It is generally recognized that in the past twenty years, Russia has undergone a sea change in the structure of cultural institutions--in the simplest terms, the replacement of state control by market forces; ideology by bread and circuses; and purportedly high (and high-minded) culture by lowbrow crime fictions, soap operas, romance novels, and game shows. In fact, the picture is more complicated. Legacies of the Soviet past haunt the cultural production of the present in complicated ways, both reactive and replicative. Within this context, there is a particularly interesting recent and, to date, understudied trend: the boom in adaptations of Russian and Soviet literary "classics" for film, and especially TV miniseries. By "classics" here I mean canonic works of nineteenth-century Russian literature and dissident works of Soviet fiction that could not be published in Russia during the Soviet period. Thus, since 2003, cinematic versions of Dostoevsky's The Idiot (the unexpected success of which gave the vogue its initial impetus), Bulgakov's Master and Margarita, Gogol's Taras Bulba (the former three all projects of the director Vladimir Bortko), Dostoevsky's Brothers Karamazov, Pasternak's Doctor Zhivago, Solzhenitsyn's First Circle (with screenplay by the author himself), Ilf and Petrov's Golden Calf, Lermontov's Hero of Out Time, Gogol's Dead Souls, Rybakov's Children of the Arbat, and Tolstoy's Anna Karenina have been released, just to mention some of the more noted and notorious selections. (1) This trend was underscored by the nominations and winners of the national television (TEFI) awards in 2006. As one commentator observed in an article tellingly titled "The Doctor versus the Master":
 The results of the voting of the tele-academicians
 in the main astonished no
 one. As expected, in the nominations
 for "artistic television serial," classical
 literature emerged victorious: The First
 (Rossiya), Master and Margarita
 (Rossiya), and Doctor Zhivago

In fact, Bortko won the best director award for Master and Margarita, and Solzhenitsyn was given the TEFI for best screenplay.
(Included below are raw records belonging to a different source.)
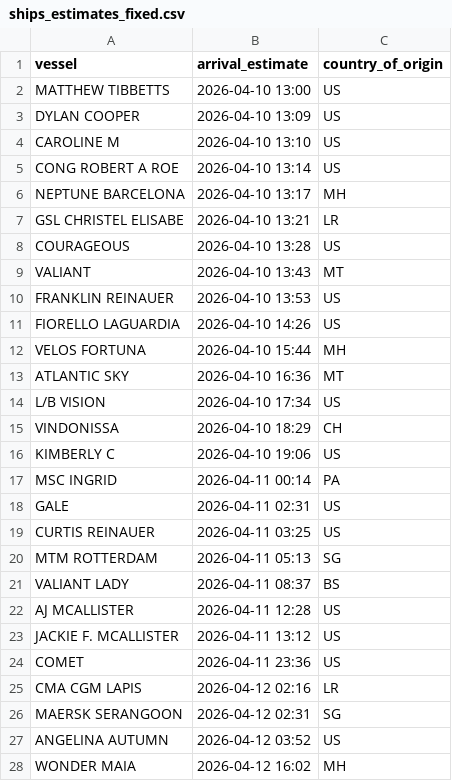
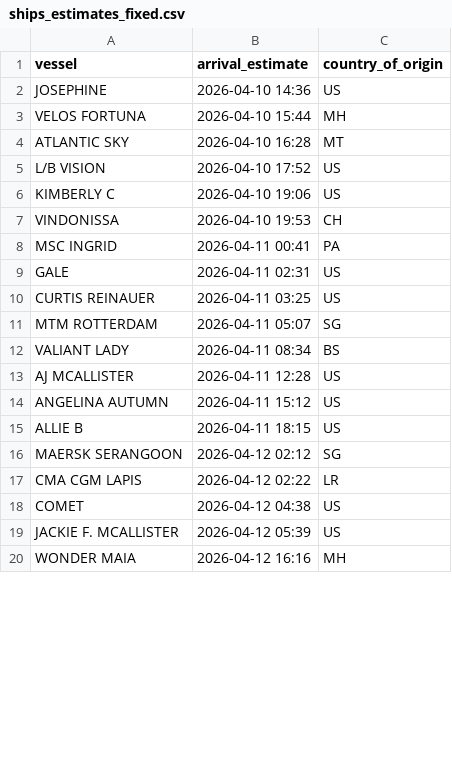
Before and after one commit to natalierjonas/FOCs-in-NYC, a CSV file: ships_estimates_fixed.csv, drawn as a sheet; only a part is shown; the diff covers the shown part only.

```diff
--- a/ships_estimates_fixed.csv
+++ b/ships_estimates_fixed.csv
@@ -1,28 +1,20 @@
 vessel,arrival_estimate,country_of_origin
-MATTHEW TIBBETTS,2026-04-10 13:00,US
-DYLAN COOPER,2026-04-10 13:09,US
-CAROLINE M,2026-04-10 13:10,US
-CONG ROBERT A ROE,2026-04-10 13:14,US
-NEPTUNE BARCELONA,2026-04-10 13:17,MH
-GSL CHRISTEL ELISABE,2026-04-10 13:21,LR
-COURAGEOUS,2026-04-10 13:28,US
-VALIANT,2026-04-10 13:43,MT
-FRANKLIN REINAUER,2026-04-10 13:53,US
-FIORELLO LAGUARDIA,2026-04-10 14:26,US
+JOSEPHINE,2026-04-10 14:36,US
 VELOS FORTUNA,2026-04-10 15:44,MH
-ATLANTIC SKY,2026-04-10 16:36,MT
-L/B VISION,2026-04-10 17:34,US
-VINDONISSA,2026-04-10 18:29,CH
+ATLANTIC SKY,2026-04-10 16:28,MT
+L/B VISION,2026-04-10 17:52,US
 KIMBERLY C,2026-04-10 19:06,US
-MSC INGRID,2026-04-11 00:14,PA
+VINDONISSA,2026-04-10 19:53,CH
+MSC INGRID,2026-04-11 00:41,PA
 GALE,2026-04-11 02:31,US
 CURTIS REINAUER,2026-04-11 03:25,US
-MTM ROTTERDAM,2026-04-11 05:13,SG
-VALIANT LADY,2026-04-11 08:37,BS
+MTM ROTTERDAM,2026-04-11 05:07,SG
+VALIANT LADY,2026-04-11 08:34,BS
 AJ MCALLISTER,2026-04-11 12:28,US
-JACKIE F. MCALLISTER,2026-04-11 13:12,US
-COMET,2026-04-11 23:36,US
-CMA CGM LAPIS,2026-04-12 02:16,LR
-MAERSK SERANGOON,2026-04-12 02:31,SG
-ANGELINA AUTUMN,2026-04-12 03:52,US
-WONDER MAIA,2026-04-12 16:02,MH
+ANGELINA AUTUMN,2026-04-11 15:12,US
+ALLIE B,2026-04-11 18:15,US
+MAERSK SERANGOON,2026-04-12 02:12,SG
+CMA CGM LAPIS,2026-04-12 02:22,LR
+COMET,2026-04-12 04:38,US
+JACKIE F. MCALLISTER,2026-04-12 05:39,US
+WONDER MAIA,2026-04-12 16:16,MH
```
Also changed, not shown: 5 added rows, 4 removed rows and 11 edited cells elsewhere in this file, filtered_ships.csv.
There are certainly Soviet precedents for the current crop of blockbusters--from Sergei Bondarchuk's epic 1968 film rendition of Tolstoy's War and Peace (which took seven years to make and, when adjusted for inflation, may have been the most expensive film ever made); to the 1973 still-cult-classic miniseries Seventeen Moments in Spring, based on the 1970 novel of the same name by Yulian Semyonov and featuring the Soviet superspy Max Otto von Shtirlitz; to director Igor Maslennikov's made-for-TV movies of Sherlock Holmes, which aired from 1979 to the eve of glasnost in 1986. In fact, 2009 saw the premier of the miniseries Isaev, also based on Semyonov's Shtirlitz novels (Isaev is Shtirlitz's real name) and subtitled "Shtirlitz's Youth," marking a direct line of descent from Soviet practice to current fashion. Also worthy of note in this context is the fact that director Vladimir Bortko--a dominant force in the contemporary adaptation of classics--first made a name with his groundbreaking film version of Mikhail Bulgakov's Heart of a Dog in 1988, which initiated the trend to reappropriate banned or out-of-favor Soviet "classics" in film. Yet despite the Soviet era's heavy baggage of translating epic literary works into film, the recent surge in cinematic remakes seems to have struck a particular chord--as evidenced by strong reactions by critics and audiences in the "old" and "new" media. The Internet in particular gives the Russian viewer ample opportunity to comment on both the films themselves and on their critical reception.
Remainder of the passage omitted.